DIRECTIONS ▸
Retype the listing below exactly, pictures removed.

*** THE DATA ***

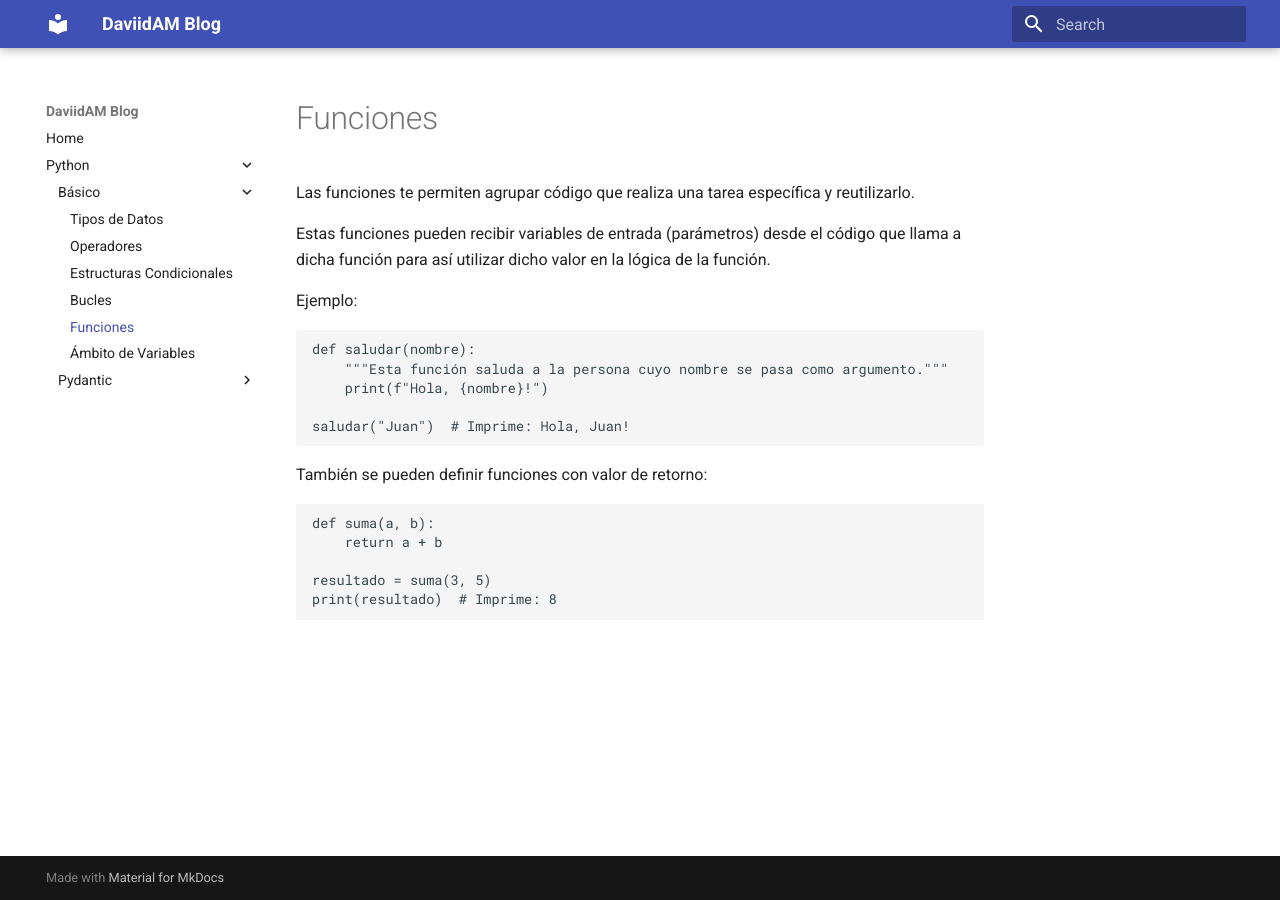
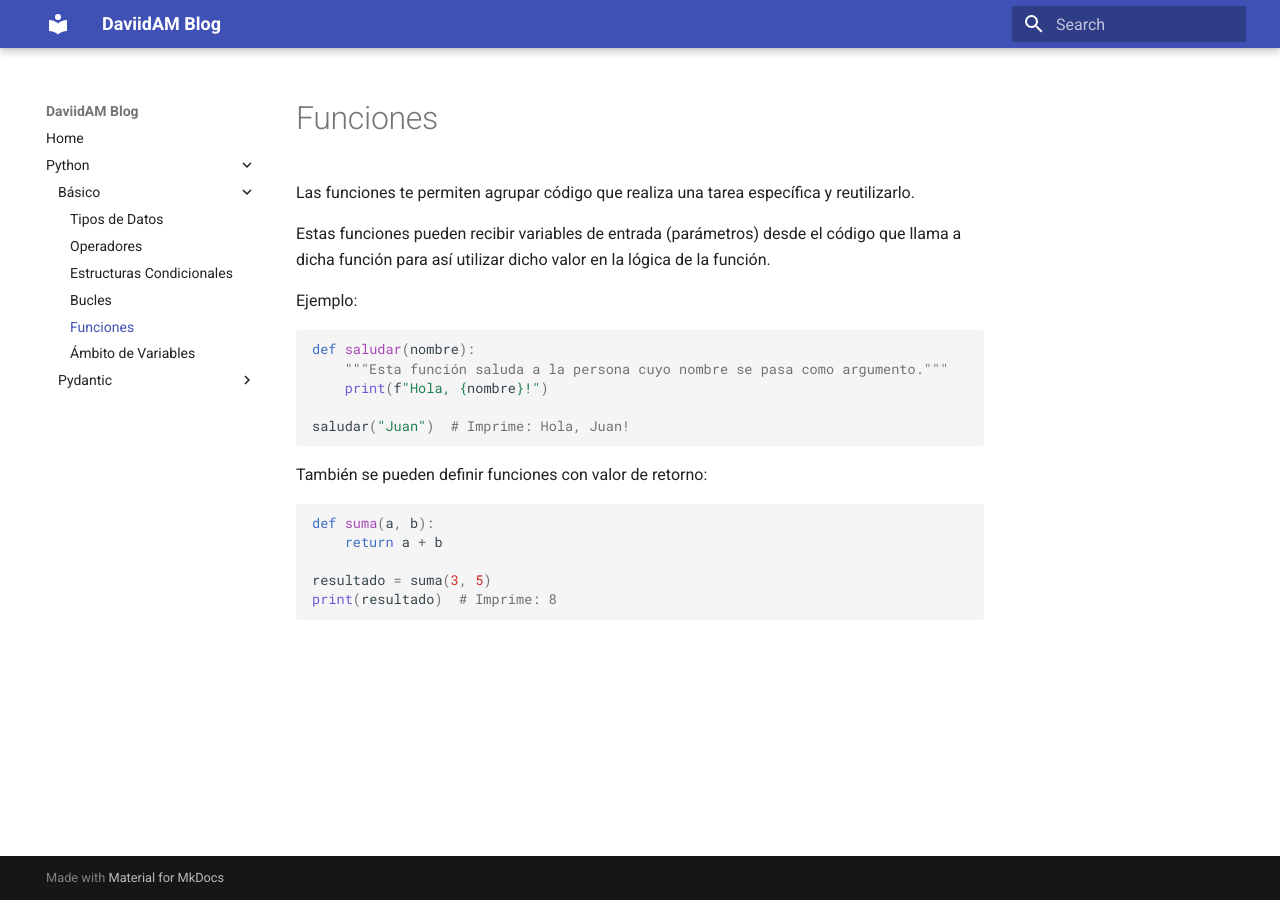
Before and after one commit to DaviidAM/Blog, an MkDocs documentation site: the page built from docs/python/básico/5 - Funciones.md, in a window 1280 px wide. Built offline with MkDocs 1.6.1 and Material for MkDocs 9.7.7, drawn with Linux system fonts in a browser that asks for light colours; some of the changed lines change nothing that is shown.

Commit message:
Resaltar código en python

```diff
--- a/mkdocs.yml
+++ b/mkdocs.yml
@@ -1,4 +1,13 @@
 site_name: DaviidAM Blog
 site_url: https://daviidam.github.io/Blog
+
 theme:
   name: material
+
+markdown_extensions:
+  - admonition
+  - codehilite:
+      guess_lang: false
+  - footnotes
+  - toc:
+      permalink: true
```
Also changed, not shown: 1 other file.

***

TASK ANSWER ▸
Before and after one commit to DaviidAM/Blog, an MkDocs documentation site: the page built from docs/python/básico/5 - Funciones.md, in a window 1280 px wide. Built offline with MkDocs 1.6.1 and Material for MkDocs 9.7.7, drawn with Linux system fonts in a browser that asks for light colours; some of the changed lines change nothing that is shown.

Commit message:
Resaltar código en python

```diff
--- a/mkdocs.yml
+++ b/mkdocs.yml
@@ -1,4 +1,13 @@
 site_name: DaviidAM Blog
 site_url: https://daviidam.github.io/Blog
+
 theme:
   name: material
+
+markdown_extensions:
+  - admonition
+  - codehilite:
+      guess_lang: false
+  - footnotes
+  - toc:
+      permalink: true
```
Also changed, not shown: 1 other file.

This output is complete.